One of the prototypes dropped in practice, can be seen at the Imperial War Museum, Duxford, Cambridgeshire.

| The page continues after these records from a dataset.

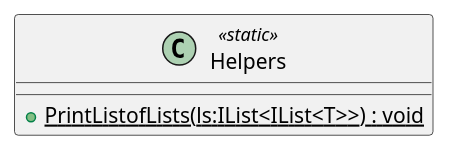
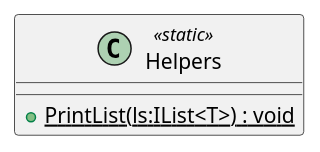
One commit to dinaelmasry666/ITI-Examination-System changed the diagram in Examination System UML/plantuml/Examination System UML/Helpers.puml. Above: the diagram before and after it, drawn with PlantUML. The commit also changed 18 other files, not shown here.

Commit message:
fixed some issues and implemented PlantUML class diagram

```diff
--- a/Examination System UML/plantuml/Examination System UML/Helpers.puml
+++ b/Examination System UML/plantuml/Examination System UML/Helpers.puml
@@ -1,5 +1,5 @@
 @startuml
 class Helpers <<static>> {
-    + {static} PrintListofLists(ls:IList<IList<T>>) : void
+    + {static} PrintList(ls:IList<T>) : void
 }
 @enduml
```
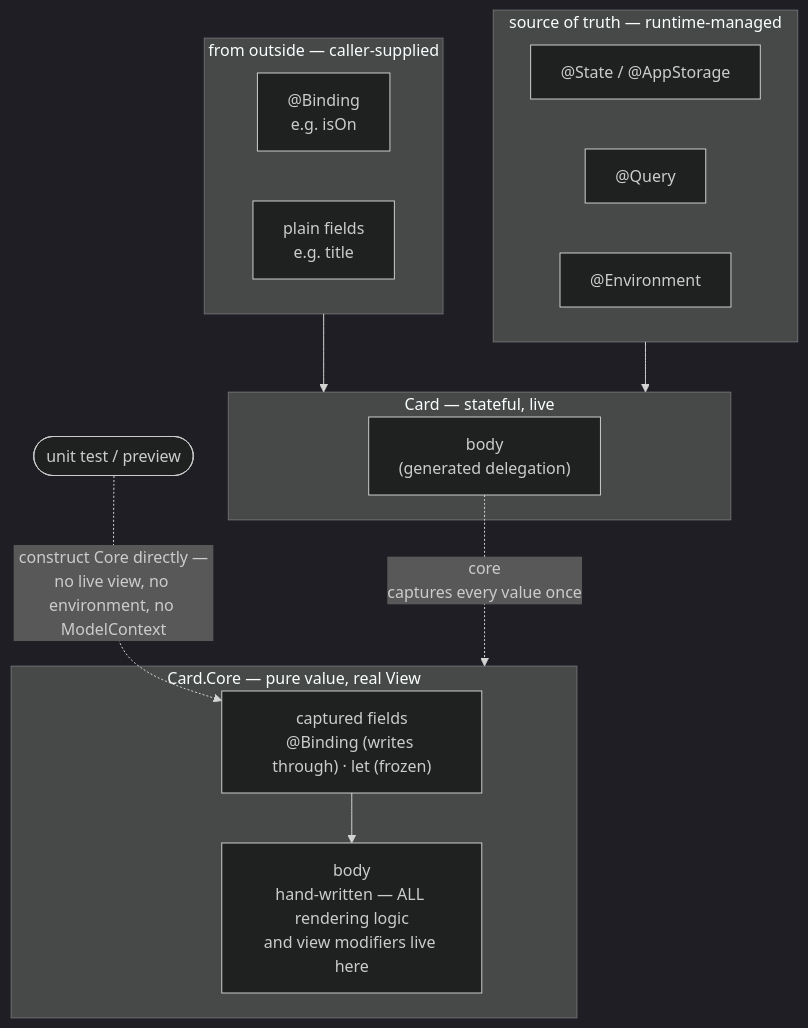
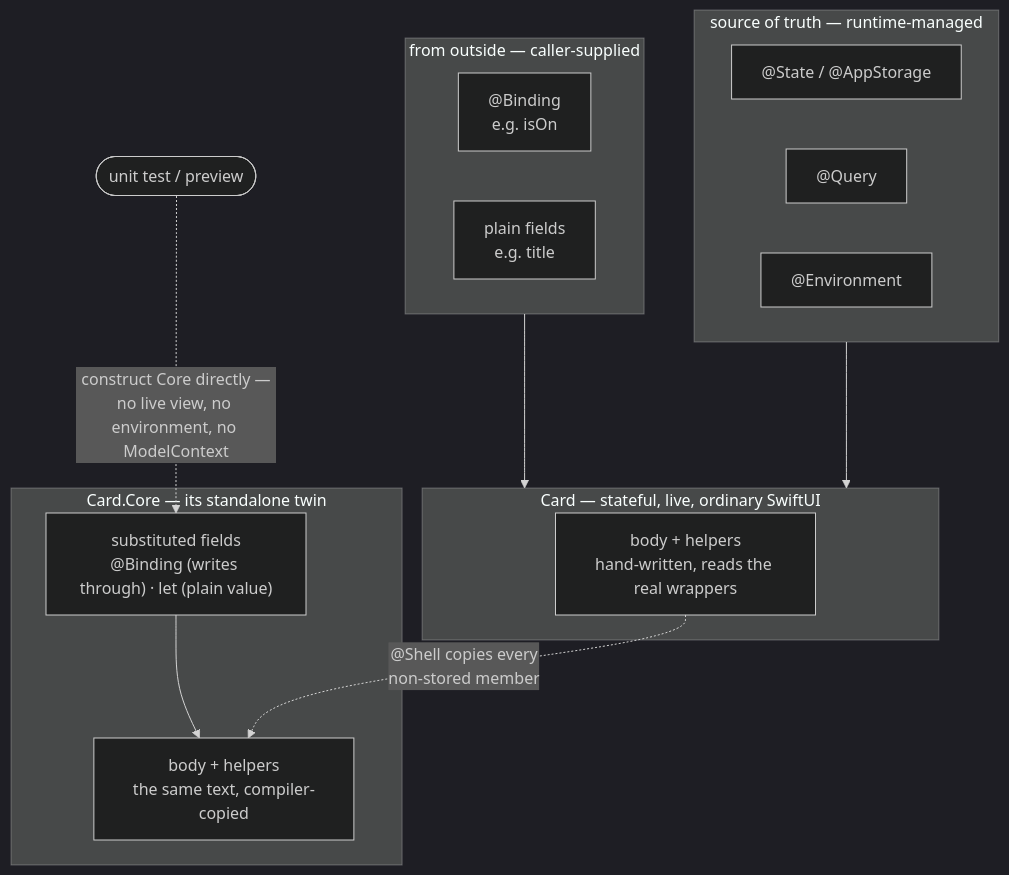
One commit to sisoje/swift-core-flow changed the first of 3 diagrams in README.md. Above: the diagram before and after it, drawn with Mermaid (dark theme). The commit also changed other lines of this file and 12 other files, not shown here.

First line of the commit message:
@Shell copies all non-stored members into Core; drop Examples target

````diff
--- a/README.md
+++ b/README.md
@@ -350,29 +295,29 @@
 ```mermaid
 flowchart TD
     subgraph Outside["from outside — caller-supplied"]
         Bind["@Binding<br/>e.g. isOn"]
         Plain["plain fields<br/>e.g. title"]
     end
 
     subgraph SOT["source of truth — runtime-managed"]
         State["@State / @AppStorage"]
         Query["@Query"]
         Env["@Environment"]
     end
 
     Outside --> Card
     SOT --> Card
 
-    subgraph Card["Card — stateful, live"]
-        CardBody["body<br/>(generated delegation)"]
+    subgraph Card["Card — stateful, live, ordinary SwiftUI"]
+        CardBody["body + helpers<br/>hand-written, reads the real wrappers"]
     end
 
-    subgraph SN["Card.Core — pure value, real View"]
-        Fields["captured fields<br/>@Binding (writes through) · let (frozen)"]
-        SNBody["body<br/>hand-written — ALL rendering logic<br/>and view modifiers live here"]
+    subgraph SN["Card.Core — its standalone twin"]
+        Fields["substituted fields<br/>@Binding (writes through) · let (plain value)"]
+        SNBody["body + helpers<br/>the same text, compiler-copied"]
         Fields --> SNBody
     end
 
-    CardBody -. "core<br/>captures every value once" .-> SN
+    CardBody -. "@Shell copies every<br/>non-stored member" .-> SNBody
     Test(["unit test / preview"]) -. "construct Core directly —<br/>no live view, no environment, no ModelContext" .-> Fields
 ```
````
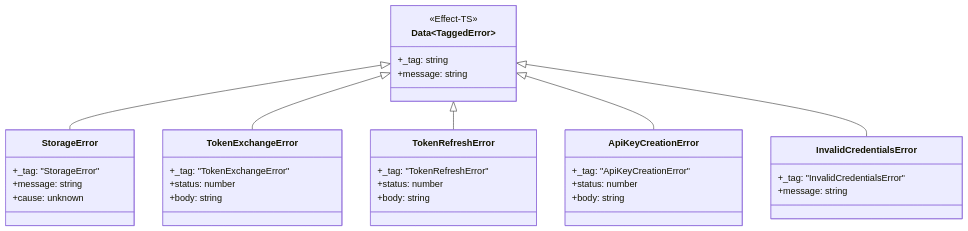
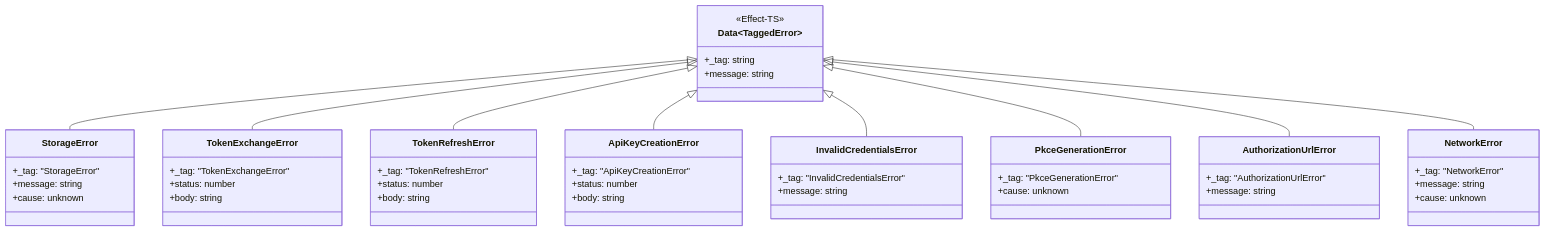
Before and after one commit to cipher-rc5/not-anthropic-oauth: the eighth of 12 diagrams in docs/ARCHITECTURE.md, drawn with Mermaid. The commit also changed other lines of this file and 29 other files, not shown here.

````diff
--- a/docs/ARCHITECTURE.md
+++ b/docs/ARCHITECTURE.md
@@ -340,43 +367,62 @@
 ```mermaid
 classDiagram
     class Data~TaggedError~ {
         <<Effect-TS>>
         +_tag: string
         +message: string
     }
     
     class StorageError {
         +_tag: "StorageError"
         +message: string
         +cause: unknown
     }
     
     class TokenExchangeError {
         +_tag: "TokenExchangeError"
         +status: number
         +body: string
     }
     
     class TokenRefreshError {
         +_tag: "TokenRefreshError"
         +status: number
         +body: string
     }
     
     class ApiKeyCreationError {
         +_tag: "ApiKeyCreationError"
         +status: number
         +body: string
     }
     
     class InvalidCredentialsError {
         +_tag: "InvalidCredentialsError"
         +message: string
     }
+
+    class PkceGenerationError {
+        +_tag: "PkceGenerationError"
+        +cause: unknown
+    }
+
+    class AuthorizationUrlError {
+        +_tag: "AuthorizationUrlError"
+        +message: string
+    }
+
+    class NetworkError {
+        +_tag: "NetworkError"
+        +message: string
+        +cause: unknown
+    }
     
     Data~TaggedError~ <|-- StorageError
     Data~TaggedError~ <|-- TokenExchangeError
     Data~TaggedError~ <|-- TokenRefreshError
     Data~TaggedError~ <|-- ApiKeyCreationError
     Data~TaggedError~ <|-- InvalidCredentialsError
+    Data~TaggedError~ <|-- PkceGenerationError
+    Data~TaggedError~ <|-- AuthorizationUrlError
+    Data~TaggedError~ <|-- NetworkError
 ```
````
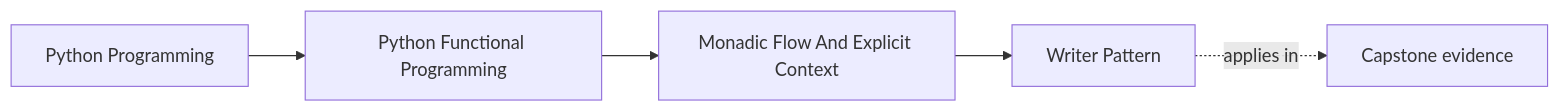
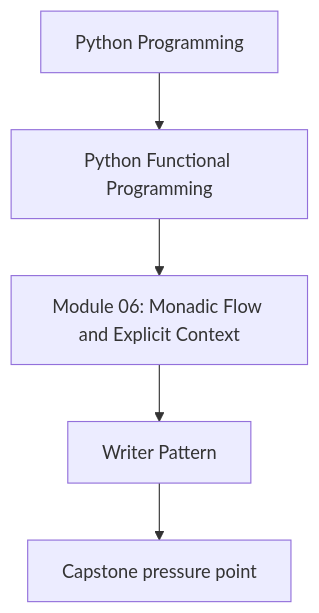
Before and after one commit to bijux/bijux-masterclass: the first of 2 diagrams in programs/python-programming/python-functional-programming/course-book/module-06-monadic-flow-and-explicit-context/writer-pattern.md, drawn with Mermaid. The commit also changed other lines of this file and 118 other files, not shown here.

Commit message:
docs(python-functional-programming): align concept page diagrams

````diff
--- a/programs/python-programming/python-functional-programming/course-book/module-06-monadic-flow-and-explicit-context/writer-pattern.md
+++ b/programs/python-programming/python-functional-programming/course-book/module-06-monadic-flow-and-explicit-context/writer-pattern.md
@@ -7,11 +7,7 @@
 ```mermaid
-graph LR
-  family["Python Programming"]
-  program["Python Functional Programming"]
-  section["Monadic Flow And Explicit Context"]
-  page["Writer Pattern"]
-  capstone["Capstone evidence"]
-
-  family --> program --> section --> page
-  page -.applies in.-> capstone
+flowchart TD
+  family["Python Programming"] --> program["Python Functional Programming"]
+  program --> module["Module 06: Monadic Flow and Explicit Context"]
+  module --> concept["Writer Pattern"]
+  concept --> capstone["Capstone pressure point"]
 ```
````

If that Bomb/Mine has a cast iron/steel case, and the name Grazebrook stamped anywhere on it, not only will I eat my hat, but the bomb as well.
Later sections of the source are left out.